Tomorrow's Hope member Bob Johnston explained that of the roughly 80 “houseless” individuals living in the city, nearly 50 per cent of them are struggling with addiction.
"The band-aid solutions should turn into a permanent building,” Johnston said. “There's many different ways of doing it, from an old school, the jail that's been closed for two years on Bancroft Drive, or even little villages like the old radar base.
"We can keep throwing money at shelters across the city, but at the end of the day, lives matter and winter is coming...that's why we really have to work together as an organization, as a city and a team and move forward."
Ward 12 Coun. Joscelyne Landry-Altmann tabled a suggestion for city staff to organize a public forum to bring support agencies to the table, along with members of the public to work together in finding solutions to issues that are plaguing the city's homeless population.
"We've had similar forums in the past, and we have the communication tools to get something going pretty quickly," said Landry-Altmann.
City clerk Eric Labelle explained that while possible, there are challenges due to COVID-19 and the fact that a meeting of this nature would need to take place in an online setting.
"I would ask that you keep in mind that a public input meeting is challenging with remote participation at this time," said Labelle. "Those participating would need to have technology...we do allow people to submit written comments and those are certainly a possibility, but I would just raise that as a potential impediment to participate for some."
Landry-Altmann suggested that staff be directed to look into options on how to carry out the public forum and bring back suggestions to council, noting that the next meeting is not until Dec. 15.
"I hate to leave it that long," said Landry-Altmann.
Ward 6 Coun.
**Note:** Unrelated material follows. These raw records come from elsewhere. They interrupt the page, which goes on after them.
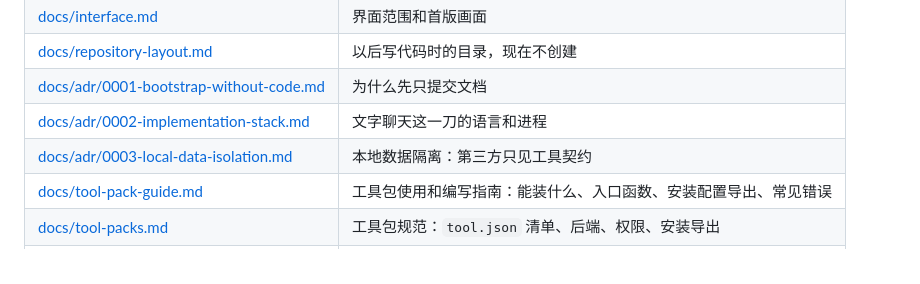
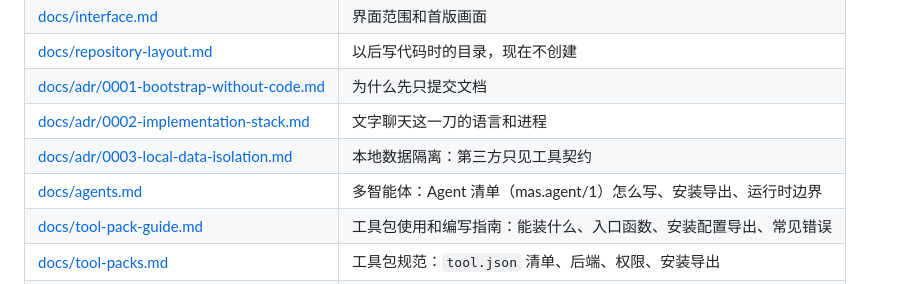
Before and after one commit to loootte/multimodal-agent-studio, a Markdown page: README.md, the part around the change. Drawn GitHub-style.

Commit message:
Docs: multi-agent in architecture, ROADMAP phase 8 status, README (#34)

```diff
--- a/README.md
+++ b/README.md
@@ -29,6 +29,7 @@
 | [docs/adr/0001-bootstrap-without-code.md](docs/adr/0001-bootstrap-without-code.md) | 为什么先只提交文档 |
 | [docs/adr/0002-implementation-stack.md](docs/adr/0002-implementation-stack.md) | 文字聊天这一刀的语言和进程 |
 | [docs/adr/0003-local-data-isolation.md](docs/adr/0003-local-data-isolation.md) | 本地数据隔离：第三方只见工具契约 |
+| [docs/agents.md](docs/agents.md) | 多智能体：Agent 清单（mas.agent/1）怎么写、安装导出、运行时边界 |
 | [docs/tool-pack-guide.md](docs/tool-pack-guide.md) | 工具包使用和编写指南：能装什么、入口函数、安装配置导出、常见错误 |
 | [docs/tool-packs.md](docs/tool-packs.md) | 工具包规范：`tool.json` 清单、后端、权限、安装导出 |
 | [docs/adr/0004-tool-governance.md](docs/adr/0004-tool-governance.md) | 工具规范：`poc/tools` 自注册，MCP 是进程内投影 |
```
Also changed, not shown: ROADMAP.md (+1 -1 lines), docs/architecture.md (+4 -0 lines).
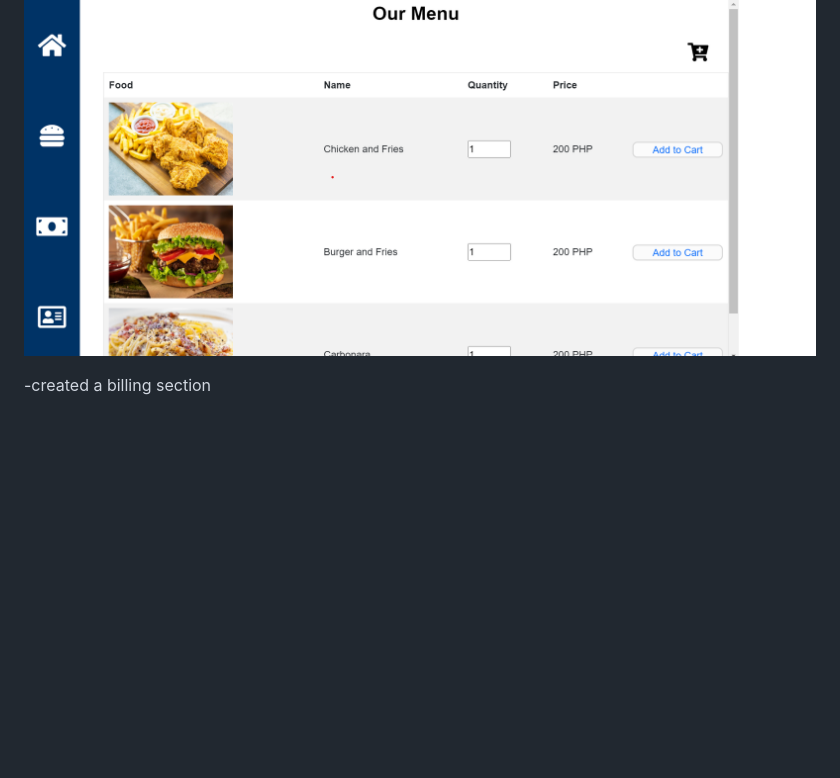
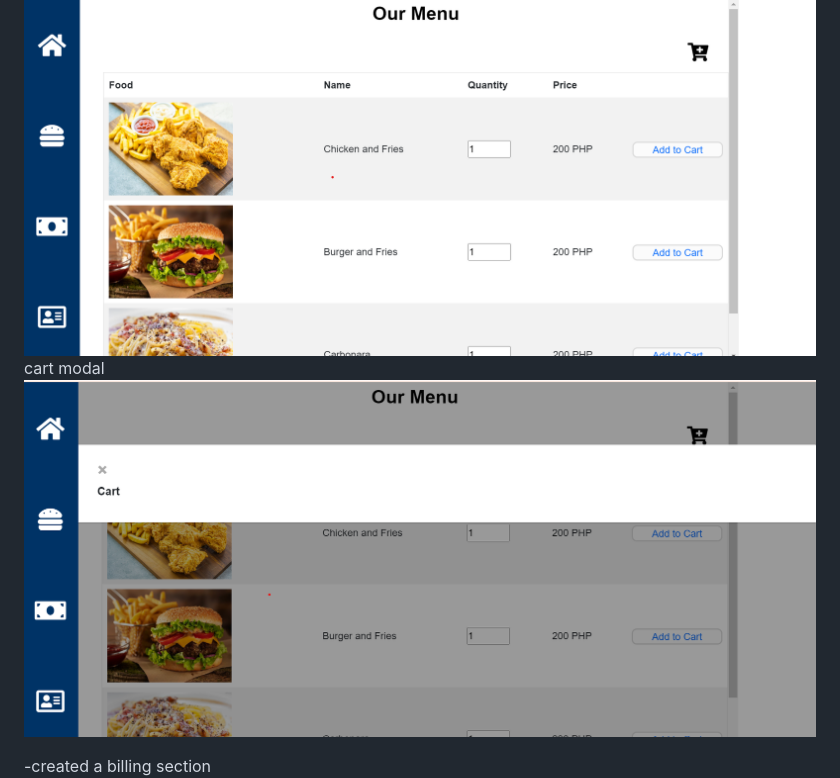
Before and after one commit to kylelamocha/tracker-repo, a Markdown page: README.md, the part around the change. Drawn GitHub-style; pictures changed too: image-4.png (added); blank space fills up the shorter version.

Commit message:
added image in README

```diff
--- a/README.md
+++ b/README.md
@@ -14,6 +14,8 @@ Tracker project by Kyle and Chris
 
 -created a order section (with cart modal)
 ![alt text](image-2.png)
+cart modal
+![alt text](image-4.png)
 
 -created a billing section
 ![alt text](image-3.png)
```
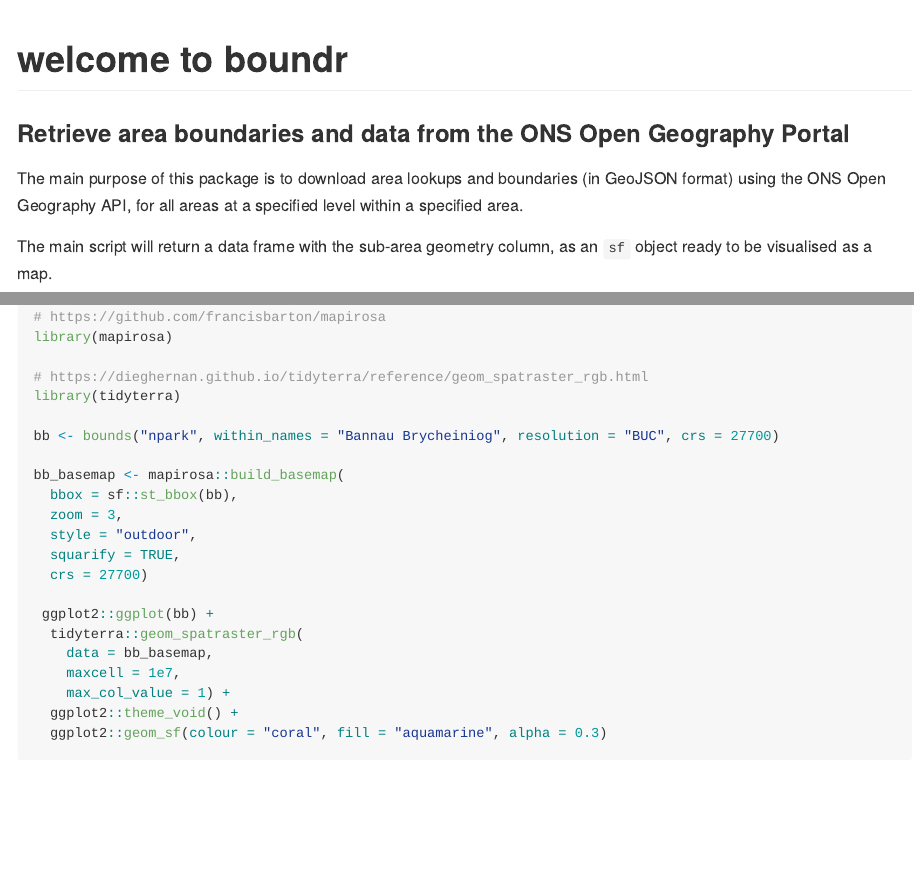
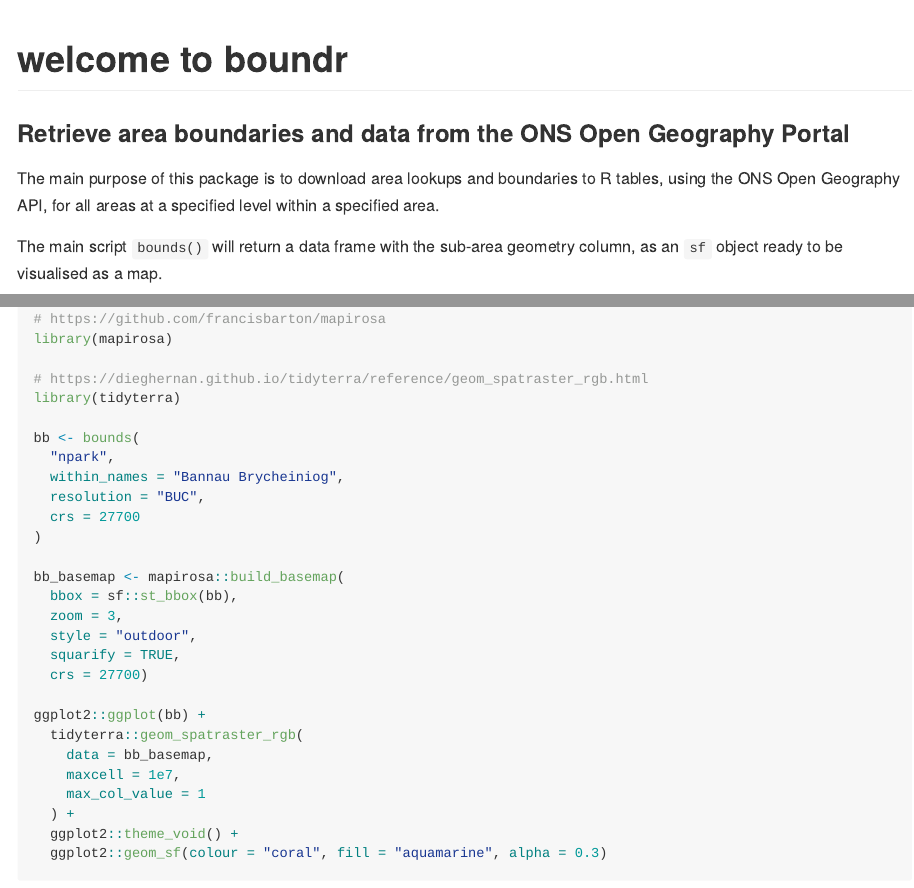
Before and after one commit to francisbarton/boundr, an R Markdown document (README.Rmd): the page in a window 1100 px wide, from its top, and a second part further down, joined at a grey line. Rendered offline with R 4.5, knitr and Pandoc, with nearby package versions; some code elsewhere in the file could not run offline.

Commit message:
Tidy line lengths in README

```diff
--- a/README.Rmd
+++ b/README.Rmd
@@ -29,11 +29,11 @@ library(ggplot2)
 ### Retrieve area boundaries and data from the ONS Open Geography Portal
 
 The main purpose of this package is to download area lookups and
-boundaries (in GeoJSON format) using the ONS Open Geography API, for all
+boundaries to R tables, using the ONS Open Geography API, for all
 areas at a specified level within a specified area.
 
-The main script will return a data frame with the sub-area geometry
-column, as an `sf` object ready to be visualised as a map.
+The main script `bounds()` will return a data frame with the sub-area
+geometry column, as an `sf` object ready to be visualised as a map.
 
 
 ## Installation
```
Also changed, not shown: README.Rmd (15 more changed lines).
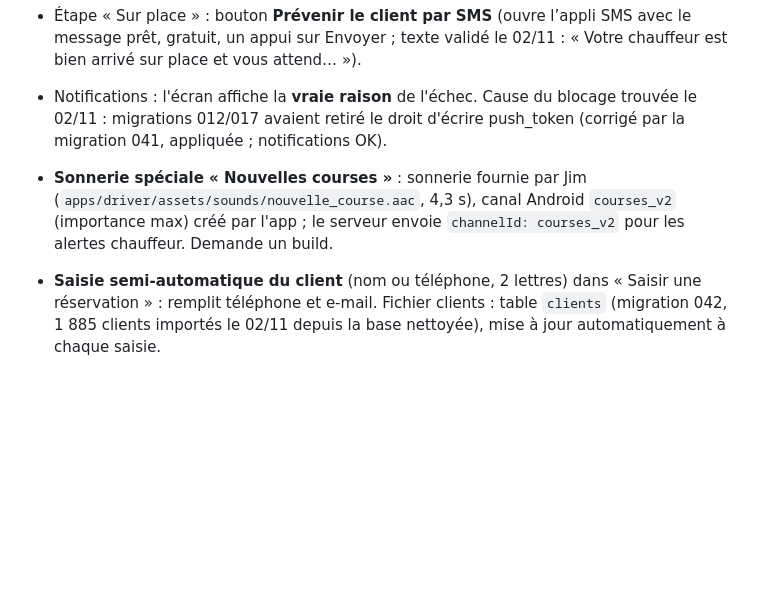
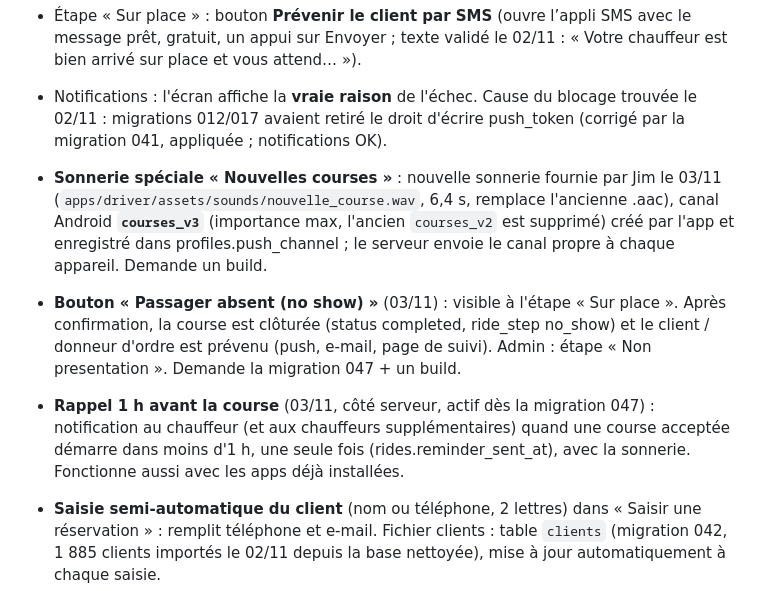
Before and after one commit to vandriverdelegation-bot/app-rennesvtc, a Markdown page: docs/prochaine-mise-a-jour.md, the part around the change. Drawn GitHub-style; blank space fills up the shorter version.

Commit message:
Docs : no show, rappel 1 h, nouvelle sonnerie
Co-Authored-By: Claude Sonnet 5.5 <noreply@anthropic.com>

```diff
--- a/docs/prochaine-mise-a-jour.md
+++ b/docs/prochaine-mise-a-jour.md
@@ -20,7 +20,9 @@ Quota de builds Expo gratuit épuisé jusqu'au 01/11/2026 (ou plan Starter). Tou
 - Saisie d'une réservation : mode de règlement **En compte** disponible (en plus de CB à bord et Espèces) ; le serveur l'accepte déjà.
 - Étape « Sur place » : bouton **Prévenir le client par SMS** (ouvre l’appli SMS avec le message prêt, gratuit, un appui sur Envoyer ; texte validé le 02/11 : « Votre chauffeur est bien arrivé sur place et vous attend… »).
 - Notifications : l'écran affiche la **vraie raison** de l'échec. Cause du blocage trouvée le 02/11 : migrations 012/017 avaient retiré le droit d'écrire push_token (corrigé par la migration 041, appliquée ; notifications OK).
-- **Sonnerie spéciale « Nouvelles courses »** : sonnerie fournie par Jim (`apps/driver/assets/sounds/nouvelle_course.aac`, 4,3 s), canal Android `courses_v2` (importance max) créé par l'app ; le serveur envoie `channelId: courses_v2` pour les alertes chauffeur. Demande un build.
+- **Sonnerie spéciale « Nouvelles courses »** : nouvelle sonnerie fournie par Jim le 03/11 (`apps/driver/assets/sounds/nouvelle_course.wav`, 6,4 s, remplace l'ancienne .aac), canal Android **`courses_v3`** (importance max, l'ancien `courses_v2` est supprimé) créé par l'app et enregistré dans profiles.push_channel ; le serveur envoie le canal propre à chaque appareil. Demande un build.
+- **Bouton « Passager absent (no show) »** (03/11) : visible à l'étape « Sur place ». Après confirmation, la course est clôturée (status completed, ride_step no_show) et le client / donneur d'ordre est prévenu (push, e-mail, page de suivi). Admin : étape « Non presentation ». Demande la migration 047 + un build.
+- **Rappel 1 h avant la course** (03/11, côté serveur, actif dès la migration 047) : notification au chauffeur (et aux chauffeurs supplémentaires) quand une course acceptée démarre dans moins d'1 h, une seule fois (rides.reminder_sent_at), avec la sonnerie. Fonctionne aussi avec les apps déjà installées.
 - **Saisie semi-automatique du client** (nom ou téléphone, 2 lettres) dans « Saisir une réservation » : remplit téléphone et e-mail. Fichier clients : table `clients` (migration 042, 1 885 clients importés le 02/11 depuis la base nettoyée), mise à jour automatiquement à chaque saisie.
 
 - **Mission partagée (03/11)** : un chauffeur supplémentaire voit la mission dans « Mes réservations à venir » (lecture seule, bouton Bon de commande). Le chauffeur principal gère les étapes. Côté back-office c'est déjà actif (migration 046).
```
René Lapierre spoke in favour of the idea of holding a public forum, but wanted to see some more specific goals put on the table before moving ahead.
"I'm not opposed to it, I always welcome public feedback,” said Lapierre.
“I'm just wondering how we structure that a little bit better with a little bit more of a goal in mind. I don't know if we just want to have a discussion and just leave the open round table open or do we want to guide to the presenters to provide us with answers to maybe three questions so we can get their feedback.
“I'm just not sure where we're going to go with having an open conversation; I'm open to listening but I'm wondering what the objective is."
Landry-Altmann said that the goal was to bring citizens to the table to discuss the realities that council may not be aware of on the front lines.
"We are participating in a task force,” she said.
“I believe (this forum) will better inform the task force, it will give the opportunity for the people on the ground who are doing all this great volunteer work to understand the work that we're doing as well and that there's an opportunity here to work together.”
Mayor Brian Bigger sided with Landry-Altmann, and welcomed the opportunity to create a more collaboration.
"There's a lot of misinformation or lack of information out there, so this is an excellent opportunity to clarify exactly what we're doing, the efforts that we've made, who funds these programs, because we're talking about programs that are typically funded by the province," said Bigger.
"Some of the housing initiatives, it's from the federal government, but as a community, we need to develop a community plan, and so it's important that we hear from the community at all levels, so I appreciate this.”